◆ **TO DO**
Would you please copy each line below that includes the string "family"?

◆ **Stored data**
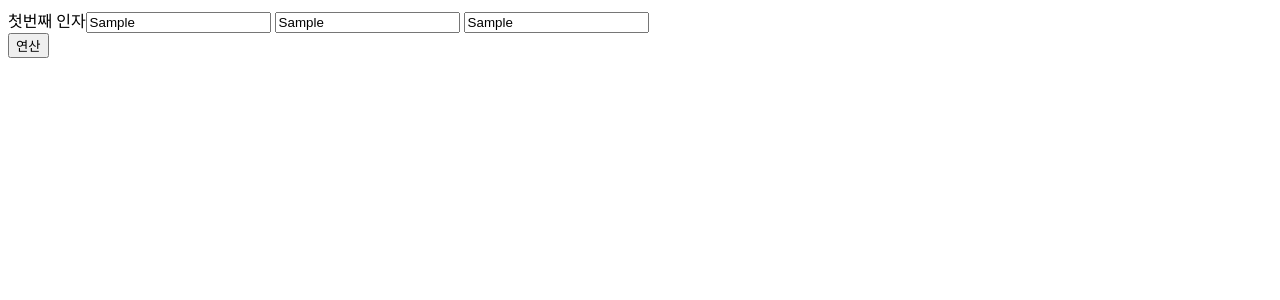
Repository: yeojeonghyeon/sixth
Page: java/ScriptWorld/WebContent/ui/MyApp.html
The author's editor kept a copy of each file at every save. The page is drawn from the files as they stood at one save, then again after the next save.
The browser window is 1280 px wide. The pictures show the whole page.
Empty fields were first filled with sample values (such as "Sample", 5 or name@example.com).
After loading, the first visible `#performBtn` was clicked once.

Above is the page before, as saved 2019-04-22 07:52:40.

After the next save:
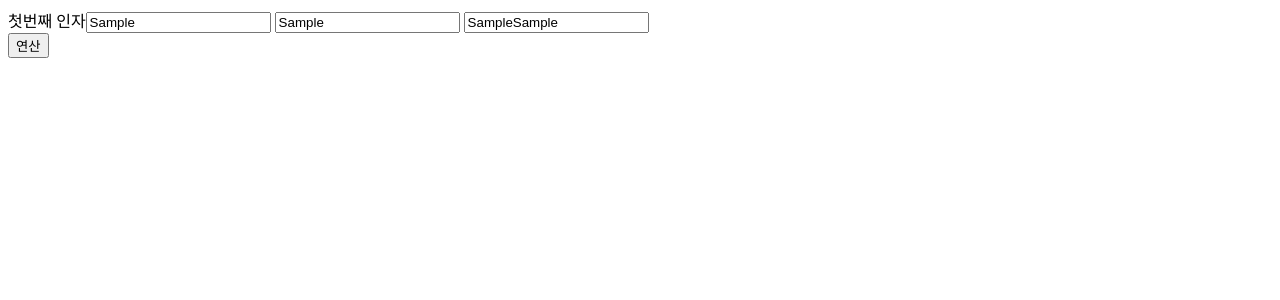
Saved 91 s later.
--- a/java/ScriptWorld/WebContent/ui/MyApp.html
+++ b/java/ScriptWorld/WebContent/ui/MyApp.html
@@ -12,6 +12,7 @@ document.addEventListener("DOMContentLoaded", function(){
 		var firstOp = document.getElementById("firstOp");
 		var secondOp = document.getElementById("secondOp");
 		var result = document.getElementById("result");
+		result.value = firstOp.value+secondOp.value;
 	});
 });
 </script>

---

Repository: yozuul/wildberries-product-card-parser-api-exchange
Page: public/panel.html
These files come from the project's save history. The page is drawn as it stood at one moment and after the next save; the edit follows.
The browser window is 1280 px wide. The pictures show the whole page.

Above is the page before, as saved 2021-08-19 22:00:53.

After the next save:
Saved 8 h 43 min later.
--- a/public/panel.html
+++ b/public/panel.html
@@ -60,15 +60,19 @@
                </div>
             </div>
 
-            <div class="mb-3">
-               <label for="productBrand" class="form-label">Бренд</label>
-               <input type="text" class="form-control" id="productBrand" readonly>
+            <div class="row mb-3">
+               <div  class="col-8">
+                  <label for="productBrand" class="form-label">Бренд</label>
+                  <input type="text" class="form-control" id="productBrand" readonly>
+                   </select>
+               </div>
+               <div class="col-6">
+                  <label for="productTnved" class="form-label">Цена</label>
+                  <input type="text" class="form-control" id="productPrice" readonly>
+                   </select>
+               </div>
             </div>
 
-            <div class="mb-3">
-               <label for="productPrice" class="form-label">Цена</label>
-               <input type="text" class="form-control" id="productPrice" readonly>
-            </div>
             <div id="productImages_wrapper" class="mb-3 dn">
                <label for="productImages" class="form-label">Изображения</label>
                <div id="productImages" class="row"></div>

...

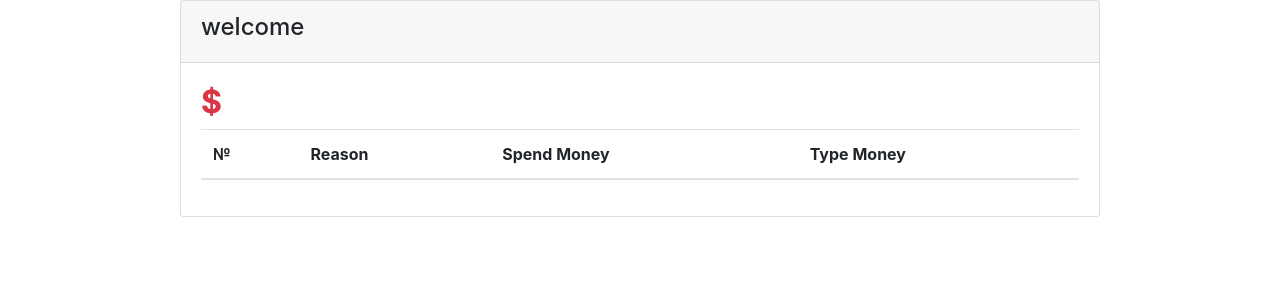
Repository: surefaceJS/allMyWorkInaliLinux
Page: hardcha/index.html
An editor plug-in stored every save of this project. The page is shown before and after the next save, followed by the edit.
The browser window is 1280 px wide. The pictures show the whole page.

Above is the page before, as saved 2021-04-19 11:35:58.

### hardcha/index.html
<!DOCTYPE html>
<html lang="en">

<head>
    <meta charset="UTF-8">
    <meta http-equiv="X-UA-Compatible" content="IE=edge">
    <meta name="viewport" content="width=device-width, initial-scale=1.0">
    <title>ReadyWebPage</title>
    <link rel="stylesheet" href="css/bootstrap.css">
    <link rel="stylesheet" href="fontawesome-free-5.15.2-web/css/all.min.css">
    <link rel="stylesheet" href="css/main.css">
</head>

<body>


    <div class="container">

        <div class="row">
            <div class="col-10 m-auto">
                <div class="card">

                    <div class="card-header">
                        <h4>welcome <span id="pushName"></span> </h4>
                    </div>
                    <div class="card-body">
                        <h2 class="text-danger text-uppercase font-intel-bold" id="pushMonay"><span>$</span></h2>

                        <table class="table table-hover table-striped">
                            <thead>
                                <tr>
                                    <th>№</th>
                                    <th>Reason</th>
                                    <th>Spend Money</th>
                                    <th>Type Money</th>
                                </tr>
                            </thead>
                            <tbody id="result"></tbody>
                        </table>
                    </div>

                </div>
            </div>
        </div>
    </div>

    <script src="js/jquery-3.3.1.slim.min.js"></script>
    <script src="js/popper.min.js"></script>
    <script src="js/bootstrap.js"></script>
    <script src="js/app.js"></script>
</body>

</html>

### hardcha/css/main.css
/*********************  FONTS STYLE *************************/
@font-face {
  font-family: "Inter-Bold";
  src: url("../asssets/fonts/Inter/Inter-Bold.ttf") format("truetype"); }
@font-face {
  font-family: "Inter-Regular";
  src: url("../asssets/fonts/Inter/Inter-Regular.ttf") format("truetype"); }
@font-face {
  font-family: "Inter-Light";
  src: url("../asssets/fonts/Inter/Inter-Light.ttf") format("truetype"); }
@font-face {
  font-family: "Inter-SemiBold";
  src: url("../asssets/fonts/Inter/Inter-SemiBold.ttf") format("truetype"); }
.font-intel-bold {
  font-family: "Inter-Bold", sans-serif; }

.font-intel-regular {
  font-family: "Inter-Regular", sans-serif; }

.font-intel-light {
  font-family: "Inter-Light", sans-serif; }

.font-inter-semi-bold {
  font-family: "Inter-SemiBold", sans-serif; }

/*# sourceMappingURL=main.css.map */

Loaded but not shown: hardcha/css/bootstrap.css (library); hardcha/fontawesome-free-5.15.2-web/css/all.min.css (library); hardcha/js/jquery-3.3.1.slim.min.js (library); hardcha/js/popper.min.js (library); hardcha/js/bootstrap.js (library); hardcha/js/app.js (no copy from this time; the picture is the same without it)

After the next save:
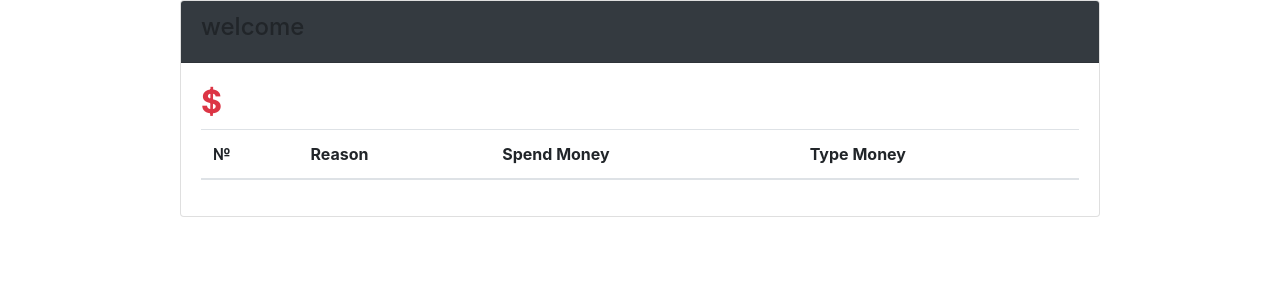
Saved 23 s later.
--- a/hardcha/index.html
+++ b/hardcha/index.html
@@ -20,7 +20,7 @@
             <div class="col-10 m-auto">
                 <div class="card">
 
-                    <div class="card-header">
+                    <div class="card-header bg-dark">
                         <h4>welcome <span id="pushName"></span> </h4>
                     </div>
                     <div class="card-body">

◆ **ANSWER FOR THE TASK**
  font-family: "Inter-Bold";
  font-family: "Inter-Regular";
  font-family: "Inter-Light";
  font-family: "Inter-SemiBold";
  font-family: "Inter-Bold", sans-serif; }
  font-family: "Inter-Regular", sans-serif; }
  font-family: "Inter-Light", sans-serif; }
  font-family: "Inter-SemiBold", sans-serif; }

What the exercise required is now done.